Last Updated Oct 19, 2010 5:28 PM EDT
A few weeks ago, Apple CEO Steve Jobs was involved in a bit of a PR brouhaha with a Long Island University student.
Long story short, the student pinged Apple's media relations team with a question that she said was "crucial to [her] grade in the class." When the team didn't respond, she emailed Jobs -- known for often responding personally to emails -- to try to get an answer... and to complain about the PR folks.
In the reported email interchange between the two, apparently it ended with Jobs telling the student to "please leave us alone."
This has been the subject of some merriment in the mainstream media (and of great commentary over at the PR blog Spin Sucks), but I was particularly struck by the PR advice dispensed by Good Morning America: Perhaps Jobs should just have hit "delete" instead of getting into an online kerfuffle with the student.
Good Morning America, when exactly did you get into the PR business?
If you are a public touch point in any way for your business, the single most important thing you can do is to respond to inquiries in a timely fashion.
PR is not just about sending out press releases, as I've said before. It's about managing and nurturing your organization's relationships with its stakeholders, to convert them into supporters and, possibly, even evangelists.
So it's not just "PR people" who have to do this.
If you're not already doing it, please take a few minutes and set up the following to start listening, really listening, to what your customers are saying about you online:
1. Set up a RSS feed via Google Alerts for your business' name, as well as keywords.
This is really easy to do. Simply plug your search terms into Google Alerts, and then select "feed" in the "deliver to" drop down menu.
Of course, you have the option to get these alerts delivered to you via email, but I find it easier to have them come into my RSS Reader.
Do this as many times as you have to, with all the keywords you know are relevant.
2. Do a Twitter search for your business name and keywords... again, really easy to do.
Once you've done this and have tweaked the keywords to your satisfaction, select the "feed for this query" on the top right of the results page, so that again, these results are pulled into your Reader.

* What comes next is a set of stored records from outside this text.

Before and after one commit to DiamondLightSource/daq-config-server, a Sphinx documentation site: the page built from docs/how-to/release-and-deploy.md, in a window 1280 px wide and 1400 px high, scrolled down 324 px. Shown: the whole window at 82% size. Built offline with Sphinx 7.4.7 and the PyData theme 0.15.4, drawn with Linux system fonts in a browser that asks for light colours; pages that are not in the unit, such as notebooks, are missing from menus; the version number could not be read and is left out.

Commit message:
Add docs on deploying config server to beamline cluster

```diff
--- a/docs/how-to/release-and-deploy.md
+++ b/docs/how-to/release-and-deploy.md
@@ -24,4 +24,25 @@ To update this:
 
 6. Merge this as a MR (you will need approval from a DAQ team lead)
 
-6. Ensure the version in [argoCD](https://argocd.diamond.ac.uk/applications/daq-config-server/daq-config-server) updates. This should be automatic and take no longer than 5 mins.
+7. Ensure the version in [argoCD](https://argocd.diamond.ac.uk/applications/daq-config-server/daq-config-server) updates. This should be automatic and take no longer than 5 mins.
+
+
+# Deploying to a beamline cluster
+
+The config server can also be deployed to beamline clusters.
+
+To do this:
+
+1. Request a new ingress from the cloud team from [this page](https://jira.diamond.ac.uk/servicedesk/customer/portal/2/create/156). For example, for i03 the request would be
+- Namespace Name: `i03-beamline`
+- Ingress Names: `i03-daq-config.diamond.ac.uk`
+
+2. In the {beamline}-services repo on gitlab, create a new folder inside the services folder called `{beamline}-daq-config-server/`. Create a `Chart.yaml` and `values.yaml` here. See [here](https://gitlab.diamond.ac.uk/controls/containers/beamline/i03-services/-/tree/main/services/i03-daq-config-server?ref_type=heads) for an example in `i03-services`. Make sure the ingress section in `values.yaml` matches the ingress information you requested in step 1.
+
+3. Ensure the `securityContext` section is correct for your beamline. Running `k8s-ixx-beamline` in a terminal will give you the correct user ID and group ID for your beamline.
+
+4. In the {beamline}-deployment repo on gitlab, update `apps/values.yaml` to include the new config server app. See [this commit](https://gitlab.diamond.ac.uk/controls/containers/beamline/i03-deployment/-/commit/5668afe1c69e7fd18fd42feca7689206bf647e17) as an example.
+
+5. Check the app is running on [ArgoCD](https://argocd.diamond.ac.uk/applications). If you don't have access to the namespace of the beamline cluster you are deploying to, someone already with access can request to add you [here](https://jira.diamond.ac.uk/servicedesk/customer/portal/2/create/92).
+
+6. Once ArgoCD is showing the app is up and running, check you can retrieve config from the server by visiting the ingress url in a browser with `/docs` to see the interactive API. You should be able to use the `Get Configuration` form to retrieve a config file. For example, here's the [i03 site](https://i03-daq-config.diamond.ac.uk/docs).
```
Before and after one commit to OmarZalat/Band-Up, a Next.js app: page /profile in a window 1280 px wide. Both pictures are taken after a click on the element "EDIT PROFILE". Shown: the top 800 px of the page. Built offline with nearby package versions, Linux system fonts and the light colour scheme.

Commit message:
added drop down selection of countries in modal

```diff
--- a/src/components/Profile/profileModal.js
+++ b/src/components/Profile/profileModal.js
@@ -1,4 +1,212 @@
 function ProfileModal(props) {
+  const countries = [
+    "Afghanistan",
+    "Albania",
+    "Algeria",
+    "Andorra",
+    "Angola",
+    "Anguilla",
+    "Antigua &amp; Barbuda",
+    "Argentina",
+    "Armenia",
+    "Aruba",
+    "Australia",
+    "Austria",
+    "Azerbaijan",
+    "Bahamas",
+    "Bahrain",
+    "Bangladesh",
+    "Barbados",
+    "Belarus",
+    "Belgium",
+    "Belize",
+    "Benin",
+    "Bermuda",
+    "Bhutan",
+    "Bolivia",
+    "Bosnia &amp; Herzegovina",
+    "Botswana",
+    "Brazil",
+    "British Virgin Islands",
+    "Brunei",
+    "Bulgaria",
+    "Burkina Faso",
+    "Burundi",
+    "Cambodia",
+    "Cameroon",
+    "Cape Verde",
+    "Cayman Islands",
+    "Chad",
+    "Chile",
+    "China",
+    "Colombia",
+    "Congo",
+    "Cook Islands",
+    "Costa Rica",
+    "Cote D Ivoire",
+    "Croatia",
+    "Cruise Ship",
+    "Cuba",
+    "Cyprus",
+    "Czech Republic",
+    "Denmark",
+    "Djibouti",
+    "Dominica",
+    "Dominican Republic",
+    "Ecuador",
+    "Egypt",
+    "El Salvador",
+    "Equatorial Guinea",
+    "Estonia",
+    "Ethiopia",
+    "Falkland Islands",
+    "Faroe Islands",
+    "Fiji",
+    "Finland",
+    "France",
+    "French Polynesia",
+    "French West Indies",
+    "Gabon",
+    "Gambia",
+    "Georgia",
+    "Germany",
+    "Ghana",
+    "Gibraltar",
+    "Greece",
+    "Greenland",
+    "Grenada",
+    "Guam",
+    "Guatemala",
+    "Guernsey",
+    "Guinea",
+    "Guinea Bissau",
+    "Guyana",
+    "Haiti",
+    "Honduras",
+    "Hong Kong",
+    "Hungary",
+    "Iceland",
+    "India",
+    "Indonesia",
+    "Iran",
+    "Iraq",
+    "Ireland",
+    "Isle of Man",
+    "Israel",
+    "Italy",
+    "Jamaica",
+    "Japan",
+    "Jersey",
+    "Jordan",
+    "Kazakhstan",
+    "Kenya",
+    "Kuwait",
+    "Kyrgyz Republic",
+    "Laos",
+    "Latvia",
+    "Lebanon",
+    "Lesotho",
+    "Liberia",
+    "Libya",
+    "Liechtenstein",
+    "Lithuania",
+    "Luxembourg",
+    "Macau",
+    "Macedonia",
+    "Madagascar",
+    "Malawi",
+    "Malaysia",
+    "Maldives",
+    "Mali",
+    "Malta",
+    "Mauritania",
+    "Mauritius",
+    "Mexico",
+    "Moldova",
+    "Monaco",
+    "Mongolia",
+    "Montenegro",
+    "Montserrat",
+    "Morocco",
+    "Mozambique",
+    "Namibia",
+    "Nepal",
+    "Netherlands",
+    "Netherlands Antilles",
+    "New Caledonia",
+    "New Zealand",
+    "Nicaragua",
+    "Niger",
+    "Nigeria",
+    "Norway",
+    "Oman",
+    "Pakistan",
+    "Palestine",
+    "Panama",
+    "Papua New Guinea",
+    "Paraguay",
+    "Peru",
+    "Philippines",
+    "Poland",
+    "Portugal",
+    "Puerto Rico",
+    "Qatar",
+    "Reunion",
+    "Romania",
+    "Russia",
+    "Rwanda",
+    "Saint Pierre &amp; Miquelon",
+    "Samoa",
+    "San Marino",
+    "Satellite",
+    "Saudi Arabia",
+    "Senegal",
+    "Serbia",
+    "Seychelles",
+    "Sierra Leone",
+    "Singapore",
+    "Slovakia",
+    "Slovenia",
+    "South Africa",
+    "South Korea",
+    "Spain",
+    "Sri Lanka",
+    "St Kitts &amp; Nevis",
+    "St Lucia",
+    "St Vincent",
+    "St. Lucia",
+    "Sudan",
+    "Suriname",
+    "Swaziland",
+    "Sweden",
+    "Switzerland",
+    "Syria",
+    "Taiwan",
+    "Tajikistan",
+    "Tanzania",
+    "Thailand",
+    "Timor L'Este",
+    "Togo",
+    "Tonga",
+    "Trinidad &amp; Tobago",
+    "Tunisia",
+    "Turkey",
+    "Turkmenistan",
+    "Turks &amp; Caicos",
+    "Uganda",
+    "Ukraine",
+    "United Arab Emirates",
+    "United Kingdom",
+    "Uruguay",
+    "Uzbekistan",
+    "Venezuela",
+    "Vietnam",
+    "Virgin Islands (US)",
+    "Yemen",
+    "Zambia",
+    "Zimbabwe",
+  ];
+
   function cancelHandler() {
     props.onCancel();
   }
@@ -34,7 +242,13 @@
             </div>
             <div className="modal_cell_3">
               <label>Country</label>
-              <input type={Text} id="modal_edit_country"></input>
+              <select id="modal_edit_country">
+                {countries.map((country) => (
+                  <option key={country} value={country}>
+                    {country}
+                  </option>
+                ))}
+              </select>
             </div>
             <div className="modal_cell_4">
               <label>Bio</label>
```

3. Cover your bases.
If you really want to be comprehensive, use a free (as in, you don't have to pay for it, but you still have to put in the time to do it) tool like Social Mention, which is "like Google Alerts but for social media."
In my experience, Social Mention is a bit temperamental, but I'd rather have all my bases covered than not.
4. Once you've done this, create a folder in your Reader and pull all these feeds into that.
That will help you keep your "listening platform" organized, and I highly recommend Michael Hess' recent post that walks you through how to take this a step further, by listening to who's talking behind your back.
That's the easy part.
Once you've done this, please set up a system whereby you not only look at what's showing up in this D-I-Y dashboard, but that you actually respond, be it to a blog post, comments, tweets, whatever.
If they have a question -- answer it.
If they have a gripe -- respond to it and see how you can help.
If they're praising you to the skies -- thank them for it.
Shashi Bellamkonda of Network Solutions (disclosure: a client of mine) does this via a cross-functional team that handles customer service, PR, and social media. "It doesn't matter where the inquiries come in, he says, "they are all responded to."
One of Bellamkonda's tips is to include your customer service hotline information (or email) when setting up out-of-office emails. That way, even if you can't see the query, your customers know what to do next.
As far as Apple's media relations team's response (or lack thereof) to this situation goes, it's not what I would have done.
And if I were Jobs (which, clearly, I'm not), I would have forwarded the student's first email to the MR team, and told them to take care of it. End of story.
But ignore the email?
Well, that's downright silly.
Image: Jolante van Hemert via Flickr, CC 2.0
Shonali Burke is Principal of Shonali Burke Consulting where she helps turn businesses' communication conundrums into community cool. She's considered one of 25 women that rock social media.